Monday, November 21, 2011

Poisonous Ants

Cindy and I don't get to Pipeline Road as much as we said we wanted to and vowed that we would. Our yard in Los Altos de Cerro Azul is too enjoyable. But, we made a date on a day trip to the city. The afternoon was for errands and recycling, and the morning was for BIRDS!

At the ammo ponds, Smooth-billed Anis were a welcoming sight. As always, we heard the descending, rattling chuuurrr call of the White-throated Crake. Near the entrance to Pipeline we spotted Nando, the former caretaker of Birder's View, now a guide for Canopy Tower. He was guiding two women from New Mexico and they were looking at a White-tailed Trogon.

For something different, we didn't drive all the way to the closed gate on Pipeline Road, but stopped at the always-open entrance gate and walked the first two kilometers. There is always plenty to see in this stretch. Several Western-Slaty Antshrikes made their usual appearance - they're always very cooperative. And I was able to audio record the "caw" call we hear them also make in our yard. Today was filled with common birds, but still held some surprises, including the hand lettered sign seen above.

We assume the sign poster was concerned about Bullet Ants. There were none visible for us that day. A column of leaf cutters was at work a short distance down the road. The "soldiers" had large mandibles and very light-colored heads. I couldn't resist trying to video their activities. The speed of the little critters is very impressive and, as you will see, makes it very difficult to keep them in the frame.

Wednesday, November 9, 2011


Turkey Vultures
Birders keep a lot of checklists.  We put little check marks next to bird names in a huge variety, such as life lists, yard lists and bucket lists. Well, perhaps we don't all have bucket lists, but there are birds we are dying to see. One of those wouldn't normally be the Turkey Vulture. But, after a day trip to Lake Bayano I feel like starting a bucket list and putting a big check next to TV migration.

One of four species of vultures in Panama, large numbers of TVs move through Panama in October and November and again in February to April. The birds are concentrated in an area of the country that can be as narrow as 36 miles.

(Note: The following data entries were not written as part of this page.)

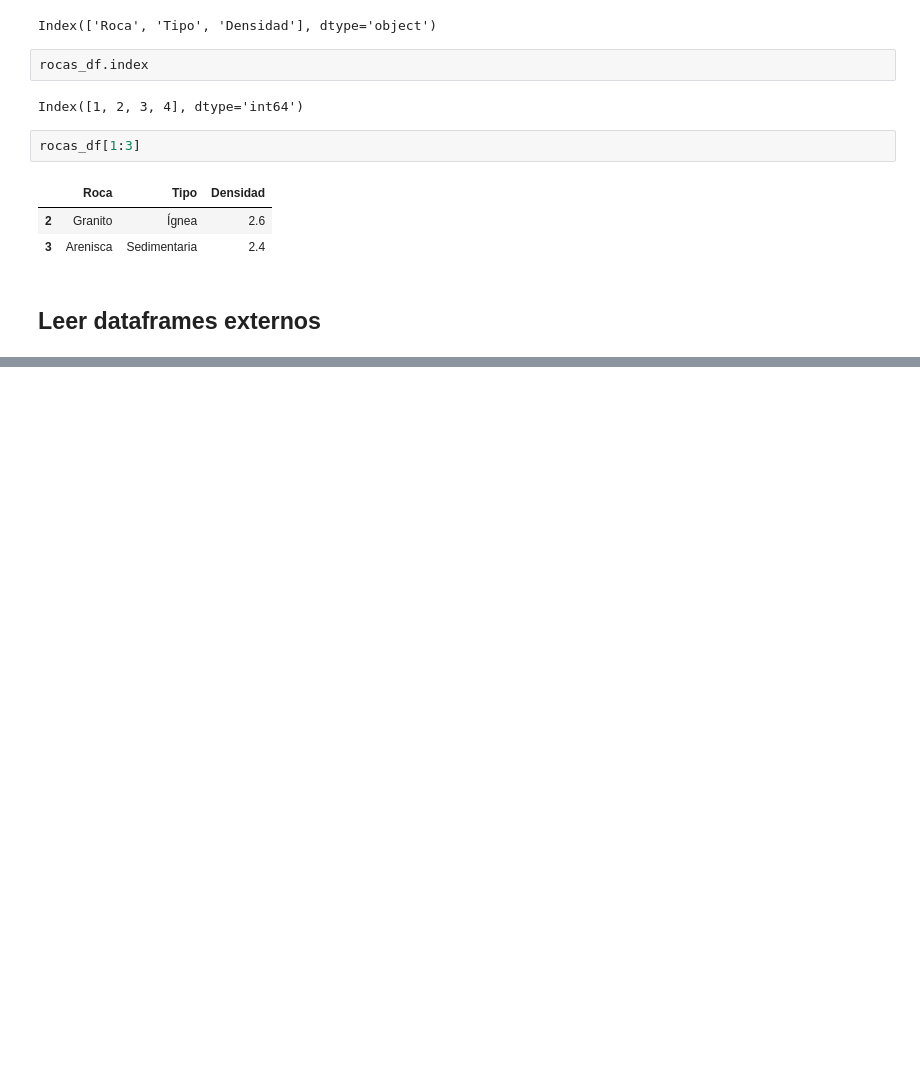
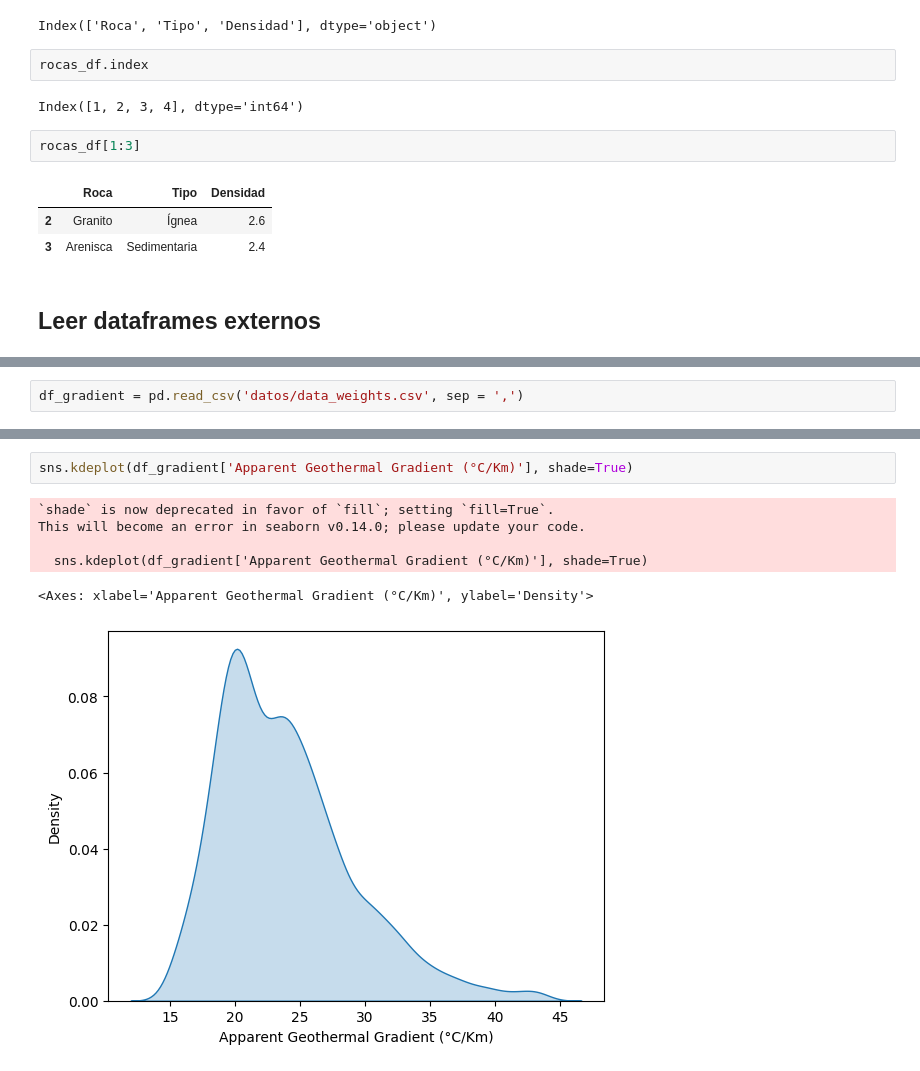
Before and after one commit to jcmefra/curso_python_git, a Jupyter notebook: modulo_1/pandas.ipynb, the cells around one changed output, grey strips where cells are left out. Cells and saved outputs as stored; diff of their text form; blank space fills up the shorter version.

```diff
--- a/modulo_1/pandas.ipynb
+++ b/modulo_1/pandas.ipynb
@@ -72,0 +591,2 @@ FileNotFoundError: [Errno 2] No such file or directory: 'modulo_1\\datos\\Volcan
+# %%
+df_gradient = pd.read_csv('datos/data_weights.csv', sep = ',')
@@ -72,0 +633,9 @@ FileNotFoundError: [Errno 2] No such file or directory: 'modulo_1\\datos\\Volcan
+# %%
+sns.kdeplot(df_gradient['Apparent Geothermal Gradient (°C/Km)'], shade=True)
+# %% [output]
+`shade` is now deprecated in favor of `fill`; setting `fill=True`.
+This will become an error in seaborn v0.14.0; please update your code.
+
+  sns.kdeplot(df_gradient['Apparent Geothermal Gradient (°C/Km)'], shade=True)
+<Axes: xlabel='Apparent Geothermal Gradient (°C/Km)', ylabel='Density'>
+[figure, added]
```
Also changed, not shown: parts of 86 cells of this notebook, 1 other file.
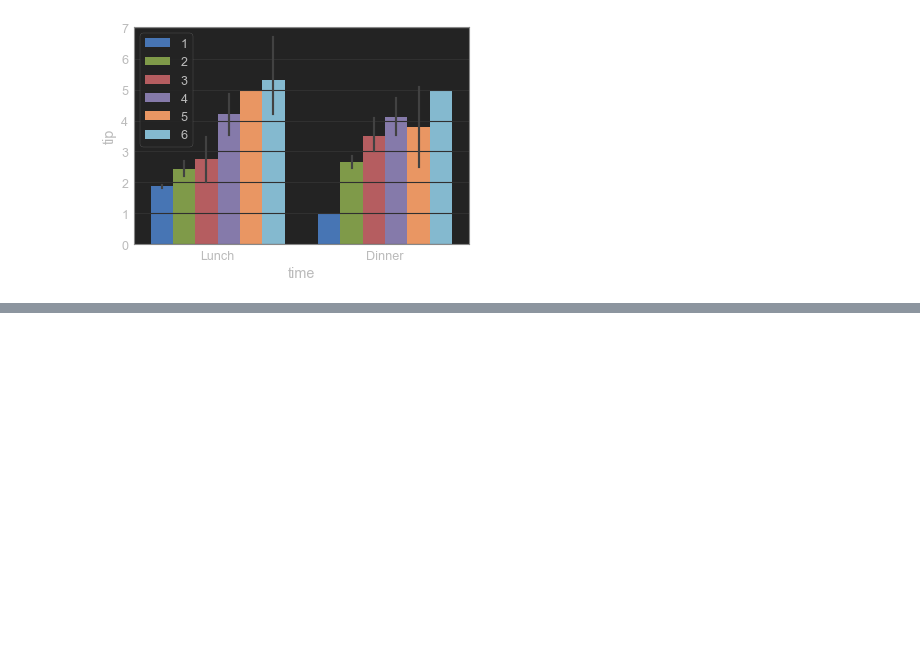
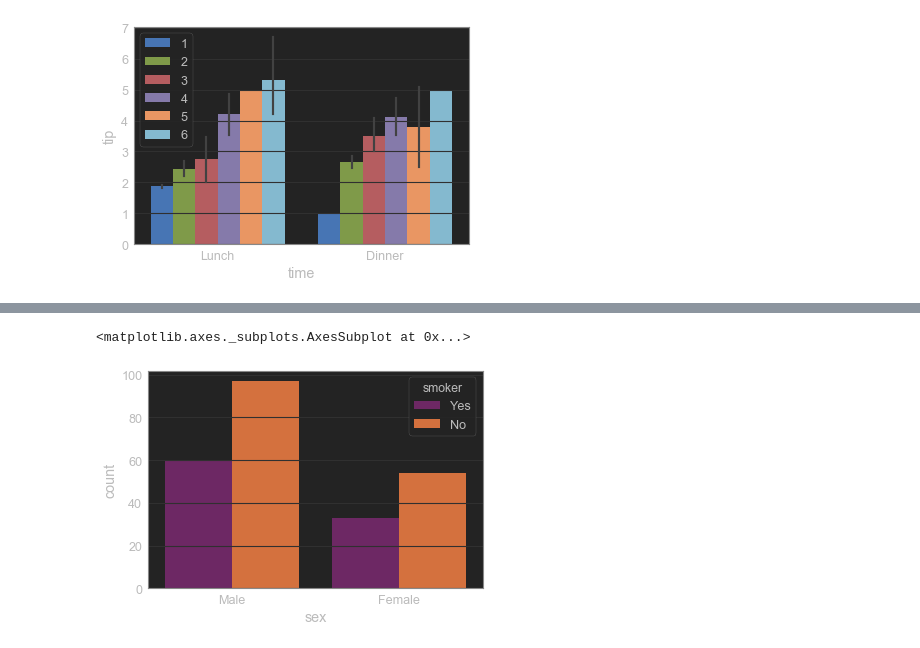
Before and after one commit to rochafialvin/python-analys, a Jupyter notebook: 4. Seaborn.ipynb, the cells around one changed output, grey strips where cells are left out. Drawn from its saved outputs; the diff is of its cells as text; code cells hidden in the pictures; blank space fills up the shorter version.

```diff
--- a/4. Seaborn.ipynb
+++ b/4. Seaborn.ipynb
@@ -195,0 +219,6 @@ ax.legend(loc='best')
+# %%
+# Banyaknya Pria dan Wanita berdasarkan status perokok
+sns.countplot(x='sex', hue='smoker', data=dfTips, palette='inferno')
+# %% [output]
+<matplotlib.axes._subplots.AxesSubplot at 0x...>
+[figure, added]
```
Also changed, not shown: parts of 8 cells of this notebook.
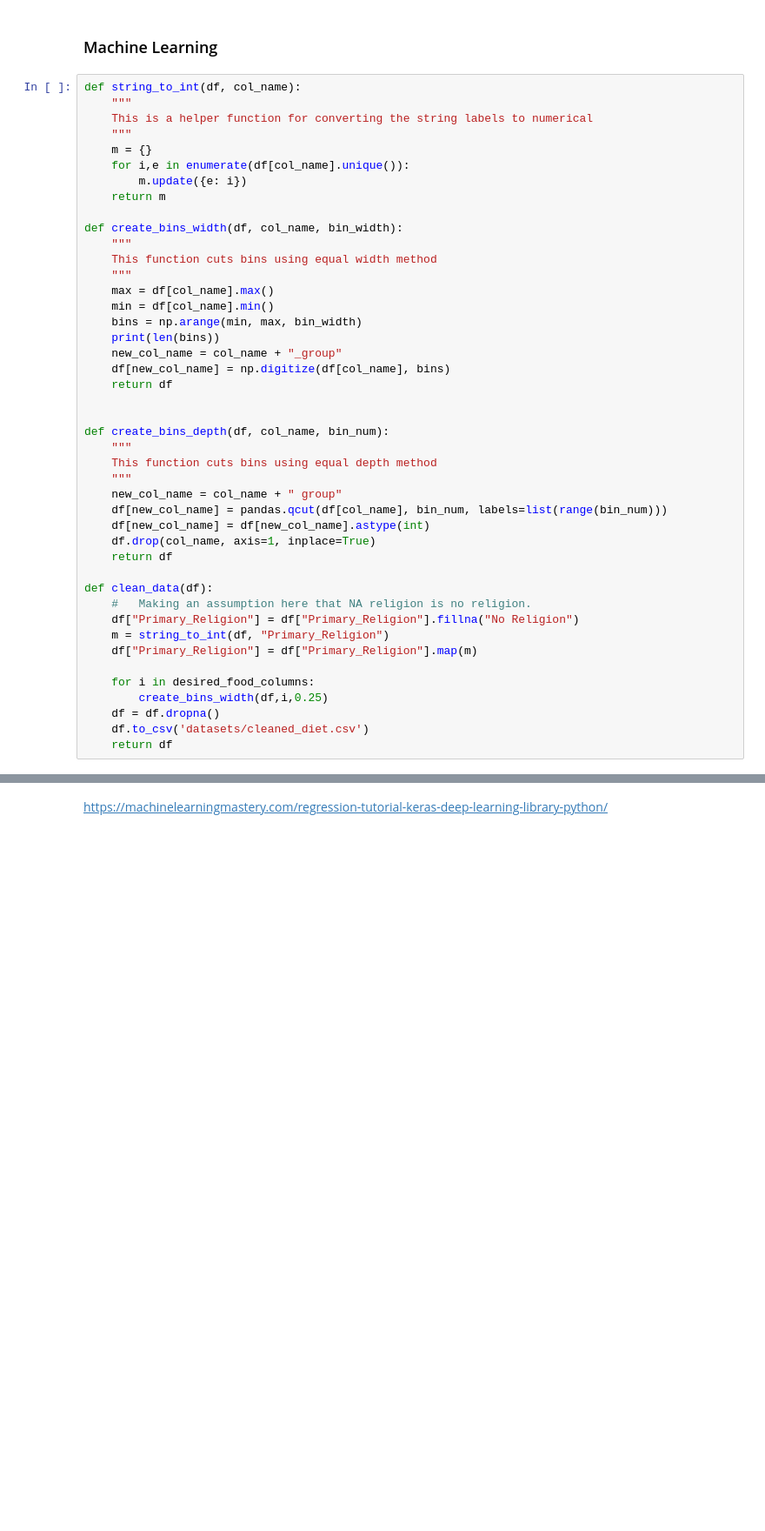
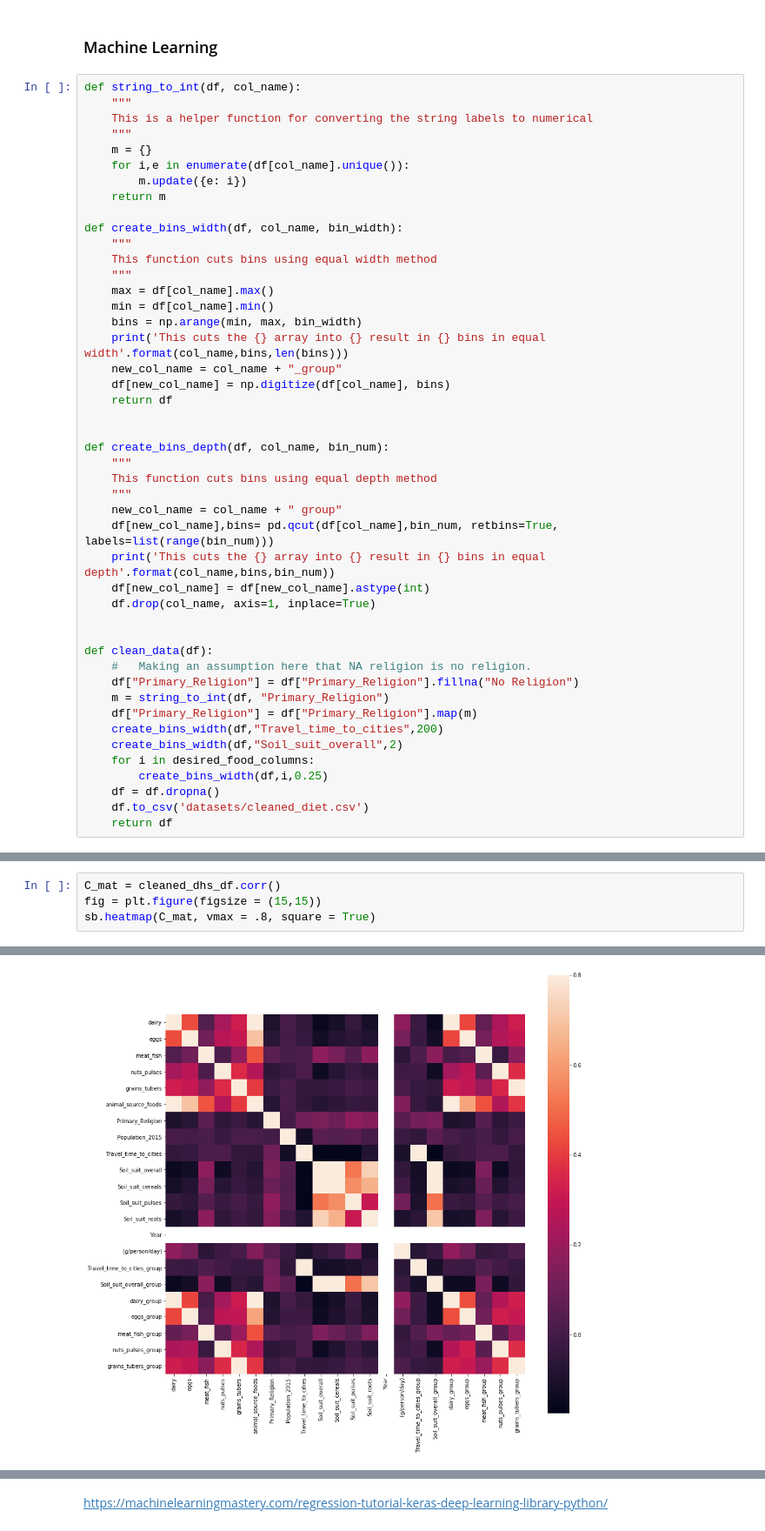
Before and after one commit to emoceanographer/WWF, a Jupyter notebook: DHS Diet/DHS_ML.ipynb, the cells around one changed output, grey strips where cells are left out. Shown: that part at 87% size. Saved outputs shown, nothing was run; the diff lists cells and outputs as text; blank space fills up the shorter version.

```diff
--- a/DHS Diet/DHS_ML.ipynb
+++ b/DHS Diet/DHS_ML.ipynb
@@ -110,7 +111,7 @@ def create_bins_width(df, col_name, bin_width):
     max = df[col_name].max()
     min = df[col_name].min()
     bins = np.arange(min, max, bin_width)
-    print(len(bins))
+    print('This cuts the {} array into {} result in {} bins in equal width'.format(col_name,bins,len(bins)))
     new_col_name = col_name + "_group"
     df[new_col_name] = np.digitize(df[col_name], bins)
     return df
@@ -121,17 +122,19 @@ def create_bins_depth(df, col_name, bin_num):
     This function cuts bins using equal depth method
     """
     new_col_name = col_name + " group"
-    df[new_col_name] = pandas.qcut(df[col_name], bin_num, labels=list(range(bin_num)))
+    df[new_col_name],bins= pd.qcut(df[col_name],bin_num, retbins=True, labels=list(range(bin_num)))
+    print('This cuts the {} array into {} result in {} bins in equal depth'.format(col_name,bins,bin_num))
     df[new_col_name] = df[new_col_name].astype(int)
     df.drop(col_name, axis=1, inplace=True)
-    return df
+
 
 def clean_data(df):
     #   Making an assumption here that NA religion is no religion.
     df["Primary_Religion"] = df["Primary_Religion"].fillna("No Religion")
     m = string_to_int(df, "Primary_Religion")
     df["Primary_Religion"] = df["Primary_Religion"].map(m)
-
+    create_bins_width(df,"Travel_time_to_cities",200)
+    create_bins_width(df,"Soil_suit_overall",2)
     for i in desired_food_columns:
         create_bins_width(df,i,0.25)
     df = df.dropna()
@@ -248,0 +245,5 @@ RFC model's accuracy is 0.7906529954149242, with a standard deviation of 0.01384
+# %%
+C_mat = cleaned_dhs_df.corr()
+fig = plt.figure(figsize = (15,15))
+sb.heatmap(C_mat, vmax = .8, square = True)
+# %% [output]
@@ -248,0 +251 @@ RFC model's accuracy is 0.7906529954149242, with a standard deviation of 0.01384
+[figure, added]
```
Also changed, not shown: parts of 8 cells of this notebook, 3 other files.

On the 27th of October 2011, the hawk watch on Ancon Hill in Panama City logged a new one-day record of 893,783 raptors!

We have seen Turkey Vultures in California, of course, and they are a feature of the Kern River Valley AUTUMN NATURE & VULTURE FESTIVAL. One of many facts I've learned is that a group of Turkey Vultures roosting is called a Wake.

The birds over Lake Bayano weren't waiting around to have a name put on them. They were making time! The video shows them climbing up the thermals and heading towards South America.  A very few Swainson's Hawks were sprinkled in the flocks.

The best intro to the video would be by Robert Ridgely in A Guide to Birds of Panama. "A masterful flyer, soaring for long periods without a flap, tilting from side to side to take advantage of every favorable air current....large (sometimes tremendous) flocks of migrants breeding in north pass overhead, providing the observer who is in the right place at the right time with a breathtaking spectacle..."

Monday, November 7, 2011


White-tipped Sicklebill is a much sought after species here in Cerro Azul, although it also inhabits other areas of Panamá, Costa Rica and northern parts of South America. So, it's not one of the 12 or so endemic species in Panama, but still a prize.

A few days ago, with our North American amigo Jorge, we visited a local heliconia grove with the hope of seeing a sicklebill. We've seen them several times at this location. Sometimes it's just a fly-by, and it always feels like a bonus if one of them hovers for even a few seconds at a flower or in front of our faces to check us out. This time, a sicklebill was sitting for several minutes on a vine just a few feet off the ground, no more than 20 feet from us. I managed some video in the shadows. Pollen is visible on the bird's crown. We watched it resting and preening, until a tree limb fell noisily behind us and the bird took flight. This interlude made our day and was a delight.